▶ _EXERCISE DATA_:
* * *

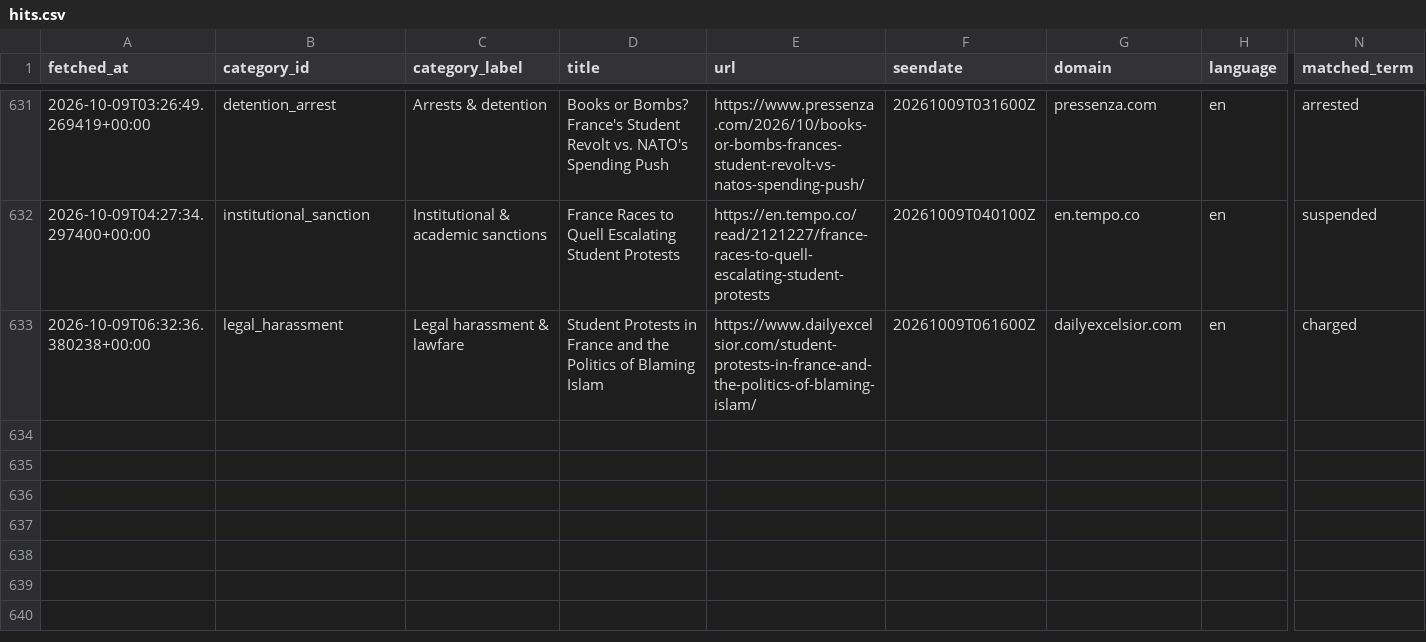
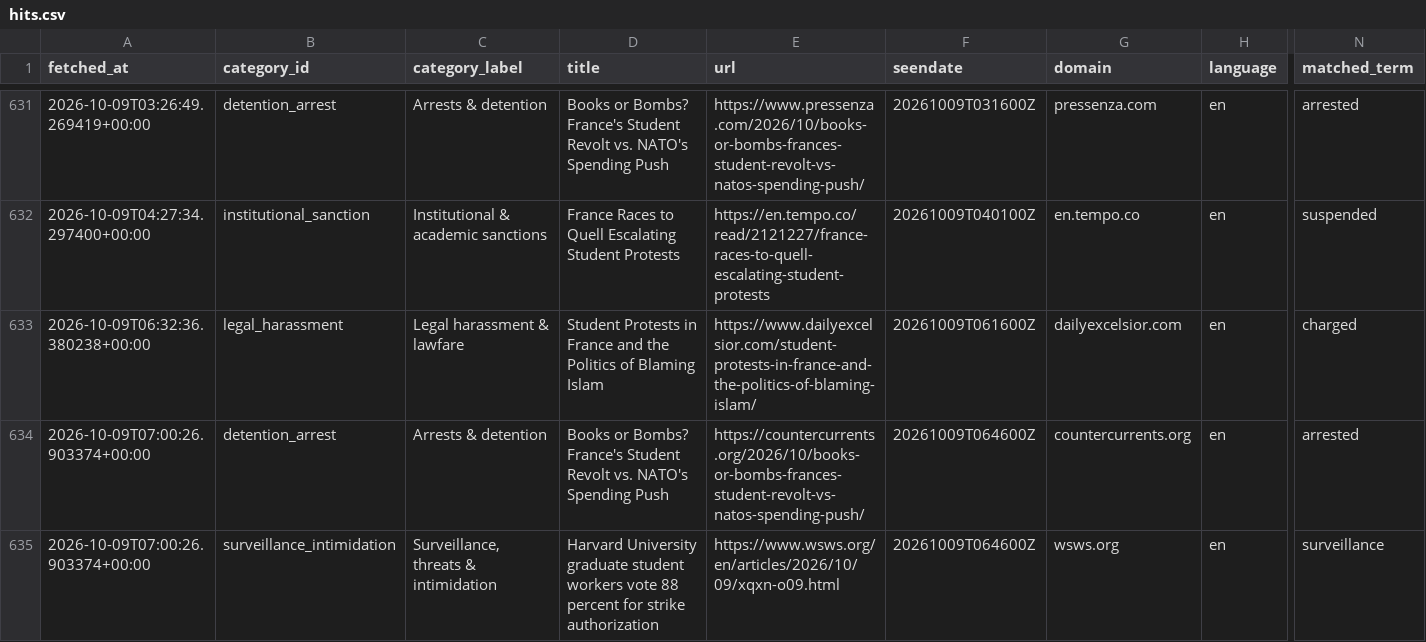
Before and after one commit to 9g98gyb746-gif/Student-Activism-Monitor, a CSV file: data/hits.csv, drawn as a sheet; only a part is shown, gaps mark what is left out; rows hold the shown columns only; the diff names each change by its address in the sheet, - before the commit and + after, or states it on an @@ line.

```diff
--- a/data/hits.csv
+++ b/data/hits.csv
+row 634: 2026-10-09T07:00:26.903374+00:00 | detention_arrest | Arrests & detention | Books or Bombs? France's Student Revolt vs. NATO's Spending Push | https://countercurrents.org/2026/10/books-or-bombs-frances-student-revolt-vs-natos-spending-push/ | 20261009T064600Z | countercurrents.org | en | arrested
+row 635: 2026-10-09T07:00:26.903374+00:00 | surveillance_intimidation | Surveillance, threats & intimidation | Harvard University graduate student workers vote 88 percent for strike authorization | https://www.wsws.org/en/articles/2026/10/09/xqxn-o09.html | 20261009T064600Z | wsws.org | en | surveillance
```
Also changed, not shown: 2 other files.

* * *

▶ _WHAT TO WORK ON_: Search the listing for "https" and copy each line holding it.

▶ _TASK RESPONSE_:
+row 634: 2026-10-09T07:00:26.903374+00:00 | detention_arrest | Arrests & detention | Books or Bombs? France's Student Revolt vs. NATO's Spending Push | https://countercurrents.org/2026/10/books-or-bombs-frances-student-revolt-vs-natos-spending-push/ | 20261009T064600Z | countercurrents.org | en | arrested
+row 635: 2026-10-09T07:00:26.903374+00:00 | surveillance_intimidation | Surveillance, threats & intimidation | Harvard University graduate student workers vote 88 percent for strike authorization | https://www.wsws.org/en/articles/2026/10/09/xqxn-o09.html | 20261009T064600Z | wsws.org | en | surveillance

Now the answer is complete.